Task details –
Which of the lines in the data mention the string "coordinatorlayout"? List them all.

:: Exercise inputs

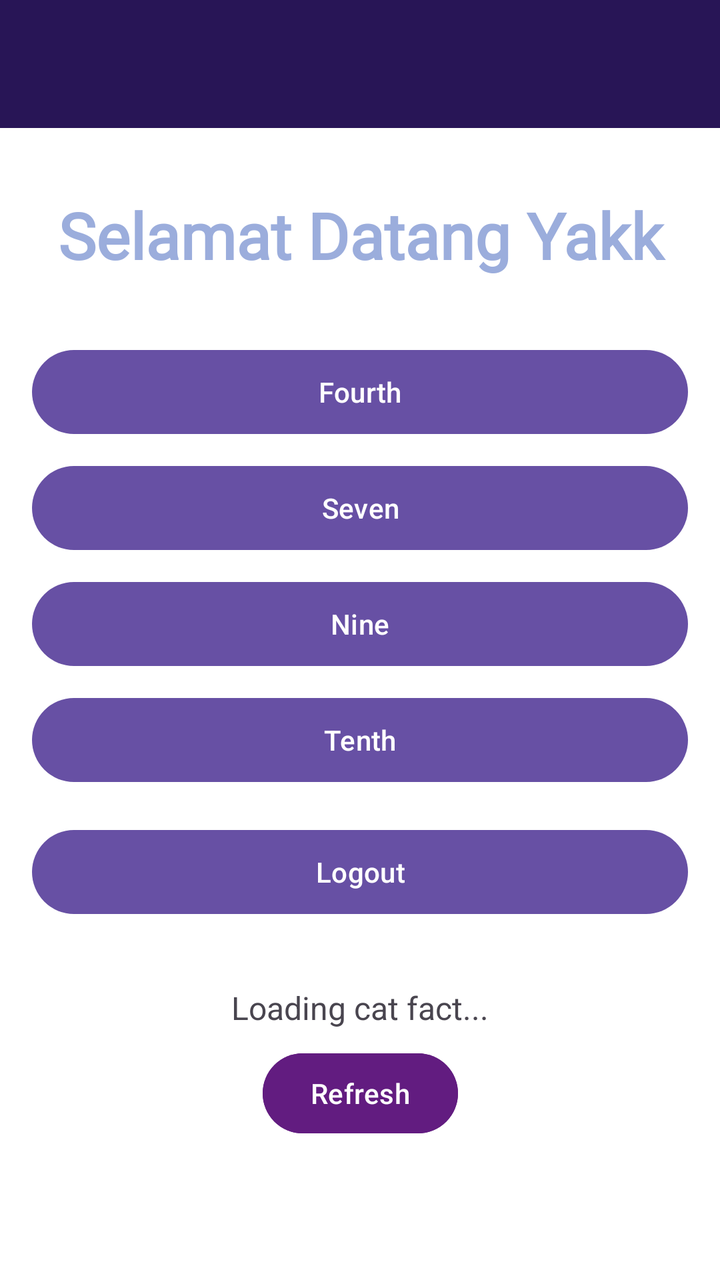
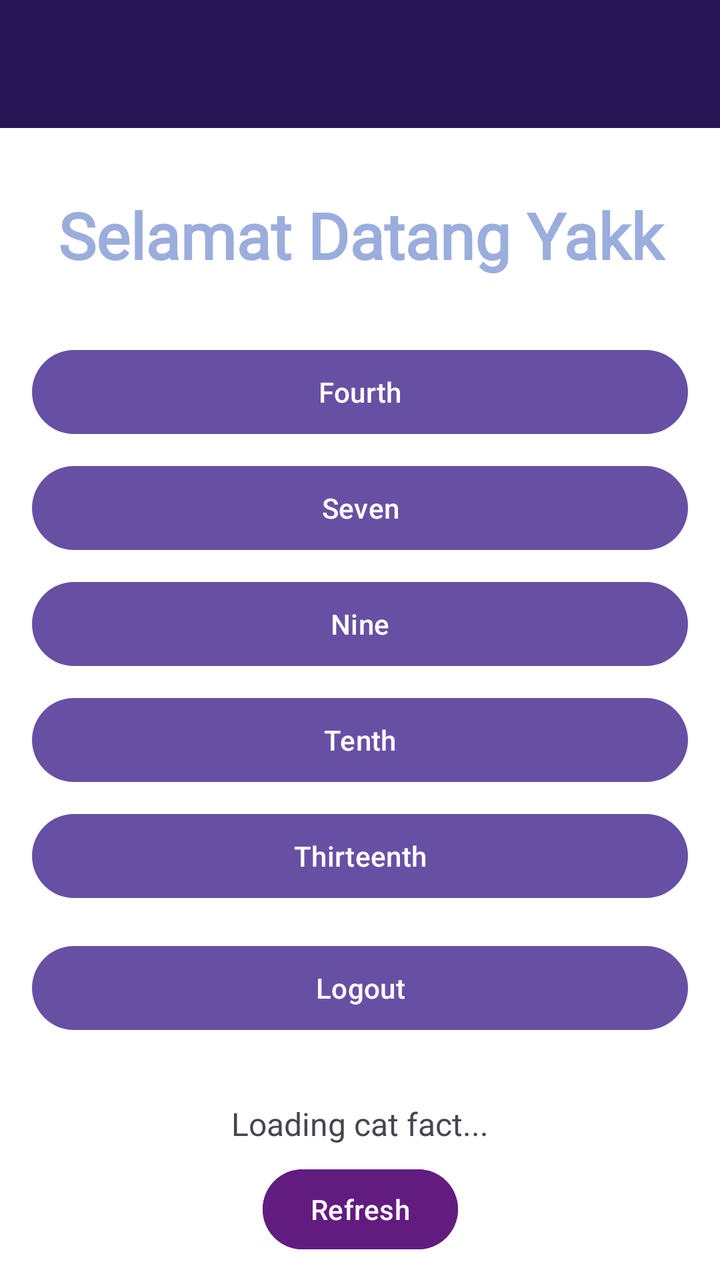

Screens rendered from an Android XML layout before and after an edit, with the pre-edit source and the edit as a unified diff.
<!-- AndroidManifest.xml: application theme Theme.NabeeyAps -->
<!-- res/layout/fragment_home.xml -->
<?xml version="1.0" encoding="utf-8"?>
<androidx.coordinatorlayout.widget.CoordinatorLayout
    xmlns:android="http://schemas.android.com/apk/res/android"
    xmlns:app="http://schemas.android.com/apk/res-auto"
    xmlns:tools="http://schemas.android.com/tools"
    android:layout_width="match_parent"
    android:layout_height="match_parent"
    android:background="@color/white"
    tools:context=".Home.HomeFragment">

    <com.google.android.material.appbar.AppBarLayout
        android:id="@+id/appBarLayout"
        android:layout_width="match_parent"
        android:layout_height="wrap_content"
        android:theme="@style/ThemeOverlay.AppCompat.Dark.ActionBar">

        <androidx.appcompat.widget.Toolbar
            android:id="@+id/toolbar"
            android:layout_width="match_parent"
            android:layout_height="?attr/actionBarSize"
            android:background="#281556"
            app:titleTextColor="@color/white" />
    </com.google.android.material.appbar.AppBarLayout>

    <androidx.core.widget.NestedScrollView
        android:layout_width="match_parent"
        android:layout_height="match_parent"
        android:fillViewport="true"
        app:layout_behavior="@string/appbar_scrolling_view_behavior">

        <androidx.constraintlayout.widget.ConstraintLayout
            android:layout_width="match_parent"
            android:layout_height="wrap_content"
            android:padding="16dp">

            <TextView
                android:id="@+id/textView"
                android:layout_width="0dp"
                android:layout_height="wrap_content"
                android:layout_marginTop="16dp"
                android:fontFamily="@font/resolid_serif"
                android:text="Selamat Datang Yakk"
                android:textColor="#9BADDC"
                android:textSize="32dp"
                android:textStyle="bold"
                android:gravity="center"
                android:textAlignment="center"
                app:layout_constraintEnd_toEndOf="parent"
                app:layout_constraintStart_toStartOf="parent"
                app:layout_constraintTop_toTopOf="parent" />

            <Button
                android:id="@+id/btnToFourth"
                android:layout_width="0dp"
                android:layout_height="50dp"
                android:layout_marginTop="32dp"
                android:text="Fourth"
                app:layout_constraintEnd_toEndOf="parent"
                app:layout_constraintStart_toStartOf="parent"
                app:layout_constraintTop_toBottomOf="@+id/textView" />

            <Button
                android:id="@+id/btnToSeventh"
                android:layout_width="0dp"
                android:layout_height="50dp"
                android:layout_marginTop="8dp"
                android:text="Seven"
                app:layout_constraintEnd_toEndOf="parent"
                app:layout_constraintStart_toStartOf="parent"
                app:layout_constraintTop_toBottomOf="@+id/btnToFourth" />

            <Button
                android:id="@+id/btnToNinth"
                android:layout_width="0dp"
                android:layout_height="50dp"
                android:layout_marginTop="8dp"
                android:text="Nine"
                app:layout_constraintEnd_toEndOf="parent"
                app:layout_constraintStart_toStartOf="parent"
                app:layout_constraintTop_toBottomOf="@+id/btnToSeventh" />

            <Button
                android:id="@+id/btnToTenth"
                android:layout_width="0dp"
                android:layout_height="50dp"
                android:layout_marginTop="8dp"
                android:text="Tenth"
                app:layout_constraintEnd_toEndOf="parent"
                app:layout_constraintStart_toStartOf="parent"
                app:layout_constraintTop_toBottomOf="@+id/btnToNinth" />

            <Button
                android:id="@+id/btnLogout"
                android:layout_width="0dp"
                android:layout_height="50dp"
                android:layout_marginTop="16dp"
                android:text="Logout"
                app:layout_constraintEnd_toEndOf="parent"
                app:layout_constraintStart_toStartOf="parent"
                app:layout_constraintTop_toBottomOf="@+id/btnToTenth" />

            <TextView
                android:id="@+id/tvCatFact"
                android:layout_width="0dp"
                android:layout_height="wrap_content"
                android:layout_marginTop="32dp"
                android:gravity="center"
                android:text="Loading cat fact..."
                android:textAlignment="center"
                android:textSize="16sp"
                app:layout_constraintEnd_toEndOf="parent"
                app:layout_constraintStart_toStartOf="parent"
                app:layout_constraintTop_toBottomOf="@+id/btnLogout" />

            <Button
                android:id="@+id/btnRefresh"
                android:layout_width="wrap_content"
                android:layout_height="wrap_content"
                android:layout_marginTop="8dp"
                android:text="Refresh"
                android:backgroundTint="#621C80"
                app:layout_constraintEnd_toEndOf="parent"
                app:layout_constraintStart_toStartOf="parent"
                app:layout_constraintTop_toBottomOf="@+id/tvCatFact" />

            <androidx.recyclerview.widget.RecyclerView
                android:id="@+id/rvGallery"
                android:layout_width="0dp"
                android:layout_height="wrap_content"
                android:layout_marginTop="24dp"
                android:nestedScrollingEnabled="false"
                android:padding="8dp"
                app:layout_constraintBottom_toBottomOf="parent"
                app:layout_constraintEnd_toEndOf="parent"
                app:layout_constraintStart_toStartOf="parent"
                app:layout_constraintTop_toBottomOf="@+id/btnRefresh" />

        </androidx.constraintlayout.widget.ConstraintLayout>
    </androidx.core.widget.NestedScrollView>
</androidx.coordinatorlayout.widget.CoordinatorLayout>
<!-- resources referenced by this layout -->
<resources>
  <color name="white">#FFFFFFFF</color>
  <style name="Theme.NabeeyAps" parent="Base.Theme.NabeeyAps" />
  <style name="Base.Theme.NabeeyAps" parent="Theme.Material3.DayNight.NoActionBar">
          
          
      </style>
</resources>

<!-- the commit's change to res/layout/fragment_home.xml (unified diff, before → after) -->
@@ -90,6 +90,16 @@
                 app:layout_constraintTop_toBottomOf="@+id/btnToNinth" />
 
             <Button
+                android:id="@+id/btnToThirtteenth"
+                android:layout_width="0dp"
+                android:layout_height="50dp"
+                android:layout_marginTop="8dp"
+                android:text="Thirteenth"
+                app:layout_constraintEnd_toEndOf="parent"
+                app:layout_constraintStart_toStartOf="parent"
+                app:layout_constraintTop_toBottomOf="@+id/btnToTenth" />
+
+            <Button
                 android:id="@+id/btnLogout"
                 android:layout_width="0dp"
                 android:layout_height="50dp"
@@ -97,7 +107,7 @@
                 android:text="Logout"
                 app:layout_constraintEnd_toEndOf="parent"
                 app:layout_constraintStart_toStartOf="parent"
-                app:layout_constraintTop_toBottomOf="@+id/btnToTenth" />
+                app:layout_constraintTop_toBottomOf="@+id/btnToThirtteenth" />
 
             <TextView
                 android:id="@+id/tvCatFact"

::::

Answer section –
<androidx.coordinatorlayout.widget.CoordinatorLayout
</androidx.coordinatorlayout.widget.CoordinatorLayout>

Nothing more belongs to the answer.